IEMN (Institute of Electronics, Microelectronics and Nanotechnology), one of the largest technological facilities in France, and Digital Surf, provider of software solutions for surface imaging and metrology based on its Mountains Technology, confirm that they have entered into a technical cooperation agreement.
Left: SEM image of a Si nanowire. Right: SEM and STM images – automatically co-localized using MountainsMap® correlative metrology features - show the sawtooth faceted sidewalls of the Si nanowire. While the small Au clusters are barely seen on the SEM image, they are well resolved in STM and are predominantly found on the downward facets of the nanowire sidewall.
IEMN has joined Digital Surf's Mount Shasta technical cooperation programme with internationally reputed laboratories engaged in scientific research. One of the core areas of research at IEMN is the physics of nanostructures and quantum devices. In this area, a major domain of experimental activity is the development of state of the art measurement methods and tools mainly based on scanning probe microscopy to enable the characterization of nanostructures.
Digital Surf's MountainsMap surface imaging and metrology software is used with a wide range of micro and nanoscale imaging and measuring systems, including scanning tunneling microscopes (STM's), atomic force microscopes (AFM's) and other scanning probe microscopes (SPM's). Under the terms of the agreement with IEMN, Digital Surf is providing IEMN with its MountainsMap software and the IEMN Physics Group is giving technical feedback pertinent to the evolution of future generations of the software.
In 2011 the IEMN Physics Group completed the development of a state of the art platform called the Nanoprobe that links our everyday macroscale world and the nanoscale world. Opening up an enormous range of new characterizations in nanotechnology, this platform integrates a multiprobe scanning tunneling microscope with a scanning electron microscope that allows arbitrary arrangements of probe electrodes on a specimen with an unprecedented control on the probe positioning from the tunneling regime to strong electrical contact.
Operating in an ultra high vacuum environment at variable temperatures (30K - 530K), the platform can carry out a wide range of studies, from fabrication to analysis, without any risk of sample contamination. It combines a preparation chamber that synthesizes nano-objects, a scanning electron microscope and scanning tunneling microscopes that locate them with high precision, and four probe tips that allow 4-point contact measurements and function testing of nanodevices within complex structures and integrated circuits, as well as manipulation of freestanding nanostructures.

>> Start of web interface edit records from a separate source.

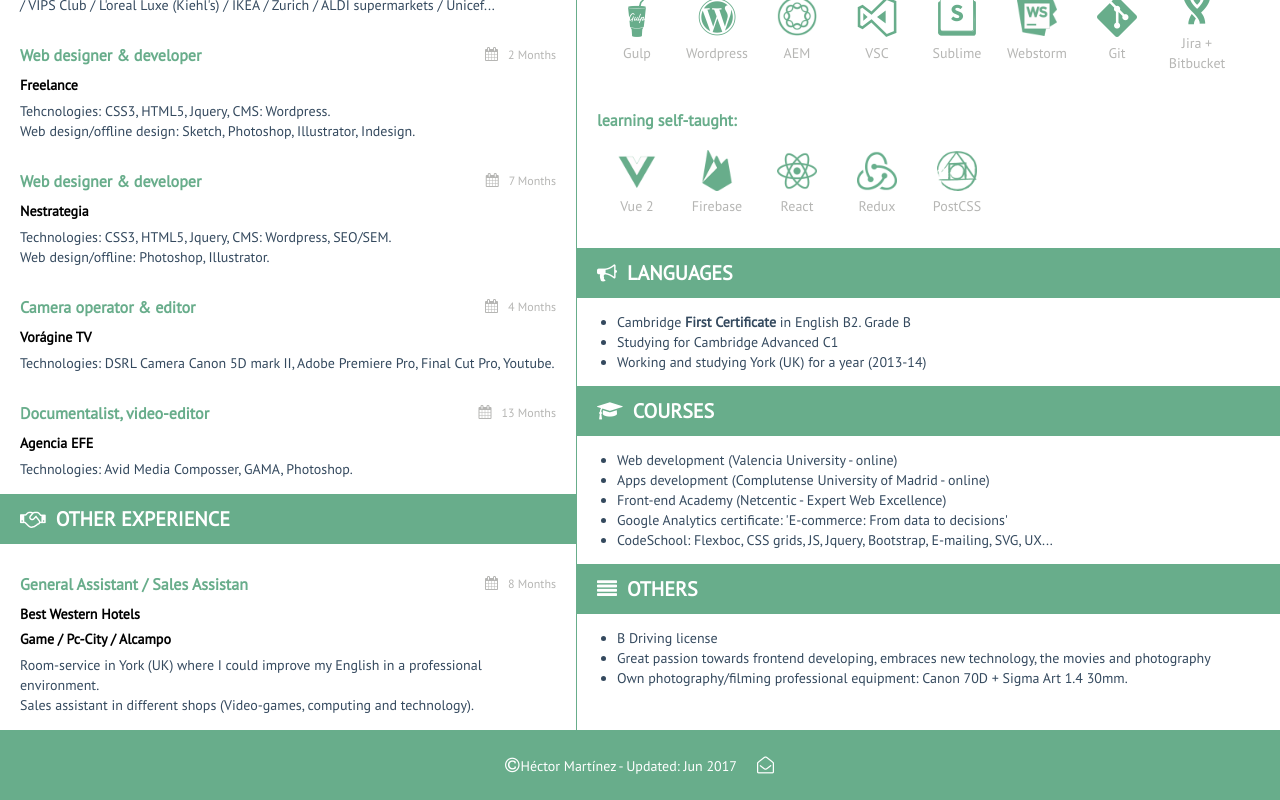
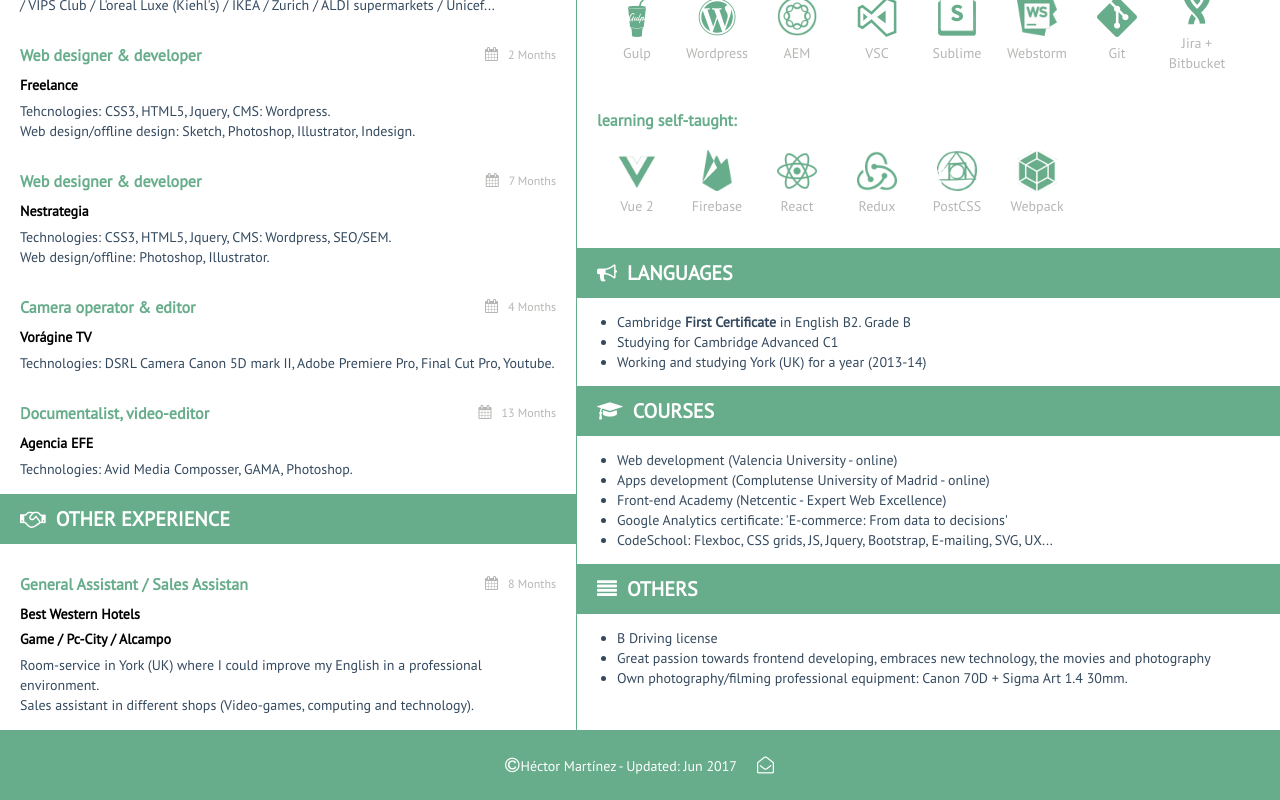
Before and after one commit to oriahector/cv, a website: page index.html in a window 1280 px wide. Shown: the part 1052-1852 px from the top of the page. Drawn offline with nearby package versions, Linux system fonts and the light colour scheme.

Commit message:
webpack icon added

```diff
--- a/index.html
+++ b/index.html
@@ -276,6 +276,10 @@
                             <img src="img/postcss.png" width="40px" alt="PostCSS">
                             <p>PostCSS</p>
                         </li>
+                        <li>
+                            <img src="img/webpack.png" width="40px" alt="PostCSS">
+                            <p>Webpack</p>
+                        </li>
                     </ul>
                 </div>
                 <div class="skills__cloud">
```
Also changed, not shown: app/index.html (+1 -1 lines), app/img/favicon.ico (deleted), app/img/webpack.png (added), img/webpack.png (added), 1 other file.
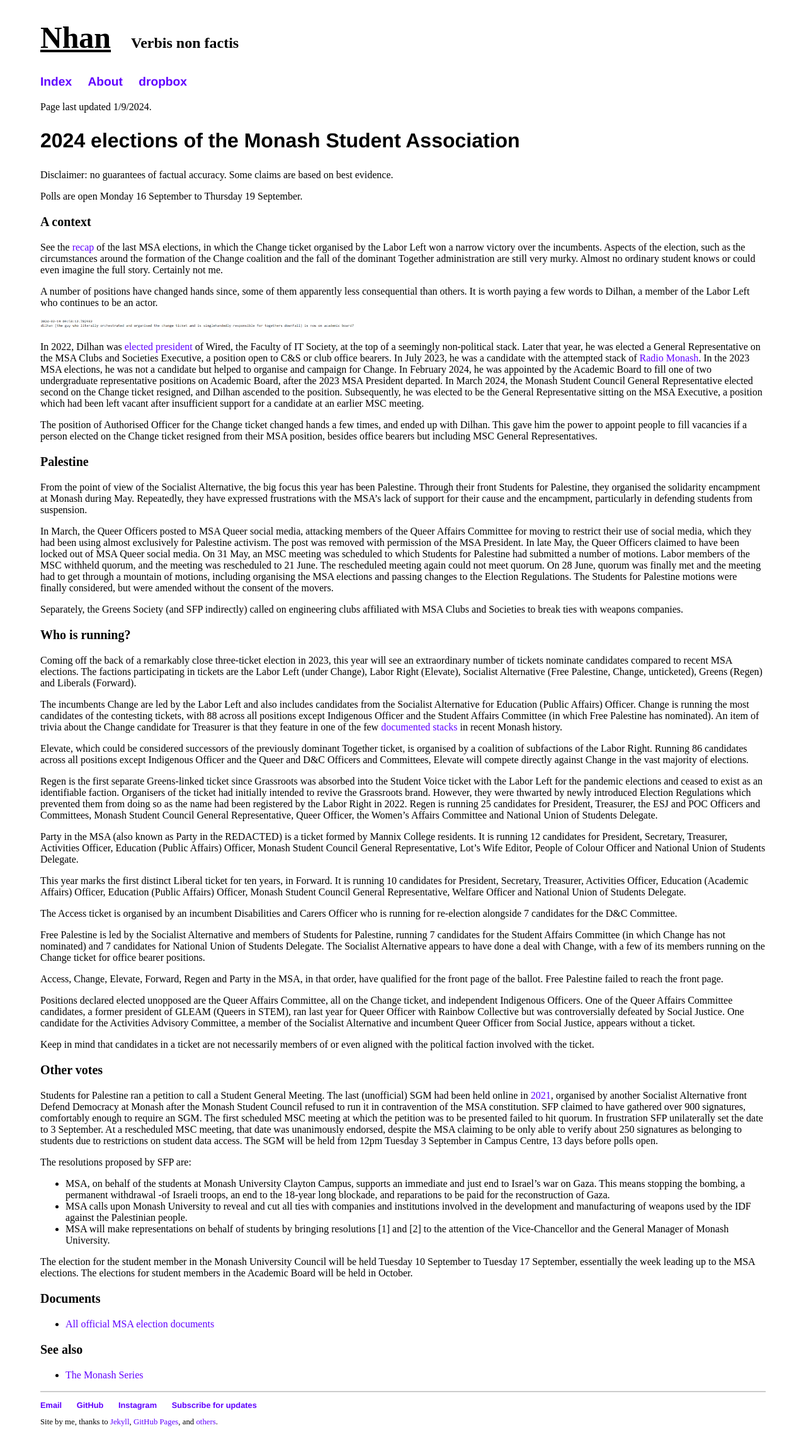
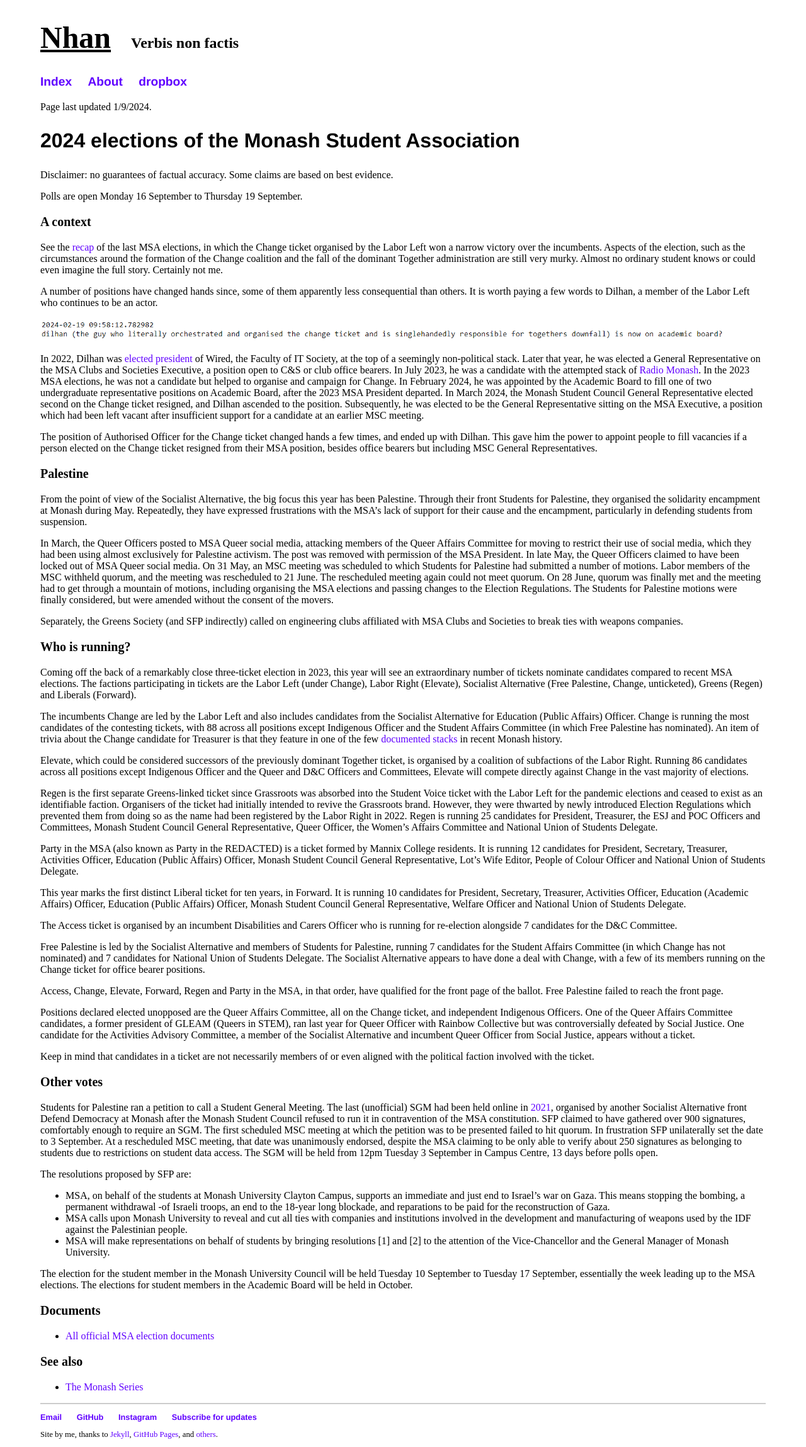
Before and after one commit to nhtnhanbn/nhtnhanbn.github.io, a Jekyll site: the page built from monash/msa24.md, in a window 1280 px wide. Shown: the whole page at 63% size. Built offline with Jekyll 4.4.1, drawn with Linux system fonts in a browser that asks for light colours; grey boxes are pictures that could not be loaded.

Commit message:
Make dilhanmoving bigger on msa24

```diff
--- a/monash/msa24.md
+++ b/monash/msa24.md
@@ -17,7 +17,7 @@
 
 A number of positions have changed hands since, some of them apparently less consequential than others. It is worth paying a few words to Dilhan, a member of the Labor Left who continues to be an actor.
 
-![dilhan (the guy who literally orchestrated and organised the change ticket and is singlehandedly responsible for togethers downfall) is now on academic board?](/files/dilhanmoving.png)
+<img src="/files/dilhanmoving.png" alt="dilhan (the guy who literally orchestrated and organised the change ticket and is singlehandedly responsible for togethers downfall) is now on academic board?" style="max-width:none">
 
 In 2022, Dilhan was [elected president](/wired) of Wired, the Faculty of IT Society, at the top of a seemingly non-political stack. Later that year, he was elected a General Representative on the MSA Clubs and Societies Executive, a position open to C&S or club office bearers. In July 2023, he was a candidate with the attempted stack of [Radio Monash](/radmon). In the 2023 MSA elections, he was not a candidate but helped to organise and campaign for Change. In February 2024, he was appointed by the Academic Board to fill one of two undergraduate representative positions on Academic Board, after the 2023 MSA President departed. In March 2024, the Monash Student Council General Representative elected second on the Change ticket resigned, and Dilhan ascended to the position. Subsequently, he was elected to be the General Representative sitting on the MSA Executive, a position which had been left vacant after insufficient support for a candidate at an earlier MSC meeting.
 
```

There are only a few platforms similar to the Nanoprobe in the world and the Nanoprobe is the only such platform in France. Providing a better insight into the properties of novel semiconductor nanostructures will help to pave the way to their integration into future generations of industrial systems and consumer products including information technology infrastructures, computers, cell phones and other electronic devices. Once this has been achieved these systems and products will have higher performance, consume much less energy and have significantly longer in-service life - with benefits for everyone.
Within this context, IEMN scientists have already used Digital Surf's MountainsMap software in the characterization of nanowire morphology. Understanding the morphology of nanowires, which depends upon their growth conditions, is crucial to determining their physical properties and integrating them into devices. On a silicon nanowire sample studied at IEMN scanning electron microscopy and scanning tunneling microscopy both revealed the existence of sawtooth facets due to small gold clusters. Using MountainsMap software the SEM and STM images can be correlated and the orientations and atomic structure of the facets can be unambiguously determined.
"We are very pleased to add MountainsMap to IEMN's set of state of the art tools," stated Bruno Grandidier, research scientist at the Centre National de la Recherche Scientifique (National Centre for Scientific Research) and leader of the IEMN team that operates the Nanoprobe platform. "The software's surface visualization and analysis capabilities greatly facilitate the characterization of nanomaterials."
"The evolution of our software solutions for nano surface characterization will benefit significantly from feedback from IEMN, which has great experience and distinction in nanotechnology research and education," stated François Blateyron, COO of Digital Surf.